Perhaps if we had invested in the epic-design-savvy "Reversible Destiny Lofts" for our hamster, he wouldn't have worn his heart out on the pathetic little wheel we bought him...and he would have had boosted immunity and increased longevity as a bonus!
That's what the NY-based design duo of Arakawa and Gins believe is key to their "transhumanist architecture" located in the Mitaka suburb of Tokyo. Read more here. Or just check out this summary and tribute to Helen Keller, too:
The nine-unit multiple dwelling Reversible Destiny Lofts – Mitaka (In Memory of Helen Keller) marks a new point in history, in the history of human dwelling. This first completed example of procedural architecture put to residential use offers a whole new approach to home sweet home. Procedural architecture is an architecture of precision and unending invention. Works of procedural architecture function as well-tooled pieces of equipment that help the body organize its thoughts and actions to a greater degree than had previously been thought possible.
These lofts address and reframe, right in the midst of the workaday world, what have thus-far been intractable philosophical problems, even at times giving rise to possible solutions. Set up to put fruitfully into question all that goes on within them, they steer residents to examine minutely the actions they take and to reconsider and, as it were, recalibrate their equanimity and self-possession, causing them to doubt themselves long enough to find a way to reinvent themselves. These tactically posed architectural volumes put human organisms on the track of why they are as they are. To be sure, every loft comes with a set of directions for use.
Based on the "brain training" craze in Japan, the lofts intentionally provide each owner with an all-out assault on the senses. This includes:
- concave floors to throw one off-balance
- oddly placed light switches that are not located in intuitive locations for late-night reachin'
- intensely bright colors to attack your sensory abilities
- even directions such as "At least once a day, amble through the apartment in total darkness."

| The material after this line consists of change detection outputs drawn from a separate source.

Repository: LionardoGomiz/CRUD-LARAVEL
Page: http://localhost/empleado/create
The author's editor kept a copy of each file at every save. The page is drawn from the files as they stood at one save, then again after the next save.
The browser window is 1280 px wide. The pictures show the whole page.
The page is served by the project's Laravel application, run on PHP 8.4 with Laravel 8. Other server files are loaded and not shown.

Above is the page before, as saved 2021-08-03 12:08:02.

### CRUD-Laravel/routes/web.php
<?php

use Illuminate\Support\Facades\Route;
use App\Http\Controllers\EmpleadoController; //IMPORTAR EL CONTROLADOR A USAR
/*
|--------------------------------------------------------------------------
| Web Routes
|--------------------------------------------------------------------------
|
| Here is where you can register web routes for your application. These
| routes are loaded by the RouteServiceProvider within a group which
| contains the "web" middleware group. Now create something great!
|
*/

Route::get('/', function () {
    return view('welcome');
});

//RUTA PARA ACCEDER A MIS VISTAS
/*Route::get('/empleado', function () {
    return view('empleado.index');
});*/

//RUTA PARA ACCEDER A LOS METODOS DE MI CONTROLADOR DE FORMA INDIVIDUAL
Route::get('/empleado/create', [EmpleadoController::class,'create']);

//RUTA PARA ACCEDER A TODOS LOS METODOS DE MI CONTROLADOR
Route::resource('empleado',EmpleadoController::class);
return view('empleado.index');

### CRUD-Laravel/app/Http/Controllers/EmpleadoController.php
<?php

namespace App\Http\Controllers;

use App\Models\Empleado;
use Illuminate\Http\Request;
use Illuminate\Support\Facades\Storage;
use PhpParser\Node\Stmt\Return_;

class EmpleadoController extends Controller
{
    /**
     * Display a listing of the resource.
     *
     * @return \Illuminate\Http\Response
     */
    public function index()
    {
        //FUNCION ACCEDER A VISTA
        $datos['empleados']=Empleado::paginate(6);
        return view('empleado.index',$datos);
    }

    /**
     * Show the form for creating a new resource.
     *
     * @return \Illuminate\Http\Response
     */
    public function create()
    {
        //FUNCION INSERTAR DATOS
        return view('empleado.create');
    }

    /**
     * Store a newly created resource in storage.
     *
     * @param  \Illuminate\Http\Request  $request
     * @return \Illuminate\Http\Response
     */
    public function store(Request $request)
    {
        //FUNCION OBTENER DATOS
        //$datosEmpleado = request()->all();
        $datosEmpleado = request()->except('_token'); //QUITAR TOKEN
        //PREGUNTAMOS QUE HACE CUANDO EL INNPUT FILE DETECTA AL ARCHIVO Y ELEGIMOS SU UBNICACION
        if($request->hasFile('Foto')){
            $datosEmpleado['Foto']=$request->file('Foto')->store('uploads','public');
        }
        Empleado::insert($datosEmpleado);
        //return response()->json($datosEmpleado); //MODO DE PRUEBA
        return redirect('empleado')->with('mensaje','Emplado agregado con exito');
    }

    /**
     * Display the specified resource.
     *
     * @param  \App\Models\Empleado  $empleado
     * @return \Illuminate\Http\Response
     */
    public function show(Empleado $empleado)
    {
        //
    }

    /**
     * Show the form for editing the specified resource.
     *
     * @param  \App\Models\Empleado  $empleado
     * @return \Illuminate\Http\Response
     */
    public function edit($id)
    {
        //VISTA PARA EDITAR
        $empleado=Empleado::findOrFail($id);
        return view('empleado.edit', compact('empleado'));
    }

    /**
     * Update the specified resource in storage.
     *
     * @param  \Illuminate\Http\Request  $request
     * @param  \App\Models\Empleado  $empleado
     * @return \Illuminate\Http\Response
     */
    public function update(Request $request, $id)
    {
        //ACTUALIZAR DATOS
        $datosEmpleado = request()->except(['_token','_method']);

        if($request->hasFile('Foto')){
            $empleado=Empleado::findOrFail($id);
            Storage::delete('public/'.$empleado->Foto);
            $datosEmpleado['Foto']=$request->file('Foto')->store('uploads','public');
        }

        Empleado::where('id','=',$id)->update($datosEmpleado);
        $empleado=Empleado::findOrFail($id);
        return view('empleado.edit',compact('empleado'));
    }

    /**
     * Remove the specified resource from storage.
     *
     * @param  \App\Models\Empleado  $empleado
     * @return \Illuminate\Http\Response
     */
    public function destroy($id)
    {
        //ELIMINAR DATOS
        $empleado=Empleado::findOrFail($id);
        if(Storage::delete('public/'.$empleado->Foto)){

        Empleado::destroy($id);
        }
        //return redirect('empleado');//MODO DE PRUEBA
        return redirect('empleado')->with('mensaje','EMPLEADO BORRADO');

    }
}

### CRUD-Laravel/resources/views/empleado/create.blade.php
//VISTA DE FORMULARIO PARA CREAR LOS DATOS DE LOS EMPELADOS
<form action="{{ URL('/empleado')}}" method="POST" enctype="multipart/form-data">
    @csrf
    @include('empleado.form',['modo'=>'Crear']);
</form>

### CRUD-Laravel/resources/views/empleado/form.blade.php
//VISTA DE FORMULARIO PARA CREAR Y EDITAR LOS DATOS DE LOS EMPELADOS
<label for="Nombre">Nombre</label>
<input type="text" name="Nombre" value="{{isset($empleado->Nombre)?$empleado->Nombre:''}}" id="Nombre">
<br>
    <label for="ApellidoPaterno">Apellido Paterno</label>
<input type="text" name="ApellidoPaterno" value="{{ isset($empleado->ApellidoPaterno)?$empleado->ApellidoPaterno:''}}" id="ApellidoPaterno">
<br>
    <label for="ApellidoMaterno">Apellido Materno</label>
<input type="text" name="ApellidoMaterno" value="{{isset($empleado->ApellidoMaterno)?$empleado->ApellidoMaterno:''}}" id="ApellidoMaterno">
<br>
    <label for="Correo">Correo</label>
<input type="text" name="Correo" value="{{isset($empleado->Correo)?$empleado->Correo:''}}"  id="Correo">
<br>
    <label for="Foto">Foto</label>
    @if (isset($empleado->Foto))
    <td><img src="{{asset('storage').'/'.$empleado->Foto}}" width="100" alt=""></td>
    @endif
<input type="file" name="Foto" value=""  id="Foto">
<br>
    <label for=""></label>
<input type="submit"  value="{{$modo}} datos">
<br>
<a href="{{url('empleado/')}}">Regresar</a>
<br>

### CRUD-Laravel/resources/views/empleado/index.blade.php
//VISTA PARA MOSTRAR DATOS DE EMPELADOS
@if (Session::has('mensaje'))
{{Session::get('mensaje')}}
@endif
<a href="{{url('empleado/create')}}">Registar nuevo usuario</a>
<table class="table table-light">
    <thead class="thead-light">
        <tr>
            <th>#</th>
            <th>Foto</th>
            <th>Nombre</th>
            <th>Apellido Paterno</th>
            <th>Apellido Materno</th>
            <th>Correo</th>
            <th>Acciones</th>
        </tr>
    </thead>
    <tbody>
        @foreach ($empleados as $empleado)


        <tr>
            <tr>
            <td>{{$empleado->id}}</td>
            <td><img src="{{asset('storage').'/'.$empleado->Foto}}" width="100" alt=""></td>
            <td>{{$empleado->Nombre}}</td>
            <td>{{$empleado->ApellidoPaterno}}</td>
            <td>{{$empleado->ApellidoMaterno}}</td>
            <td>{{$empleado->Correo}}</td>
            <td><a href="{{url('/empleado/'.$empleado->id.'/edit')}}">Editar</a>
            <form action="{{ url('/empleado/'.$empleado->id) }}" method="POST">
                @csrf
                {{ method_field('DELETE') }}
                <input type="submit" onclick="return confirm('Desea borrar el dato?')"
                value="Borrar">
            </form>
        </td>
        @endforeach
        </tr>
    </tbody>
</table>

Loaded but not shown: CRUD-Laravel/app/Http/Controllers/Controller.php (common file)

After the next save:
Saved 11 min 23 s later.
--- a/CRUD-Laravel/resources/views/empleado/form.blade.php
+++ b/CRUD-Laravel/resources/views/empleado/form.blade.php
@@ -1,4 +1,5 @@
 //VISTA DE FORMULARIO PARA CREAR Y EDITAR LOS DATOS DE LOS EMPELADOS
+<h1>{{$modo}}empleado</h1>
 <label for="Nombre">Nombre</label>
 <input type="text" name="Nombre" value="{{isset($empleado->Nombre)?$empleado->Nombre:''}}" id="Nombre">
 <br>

Only $750,000 a piece! A steal, one off-putting cocave floor at a time!
Wonder if they do hamster cages...or even classrooms!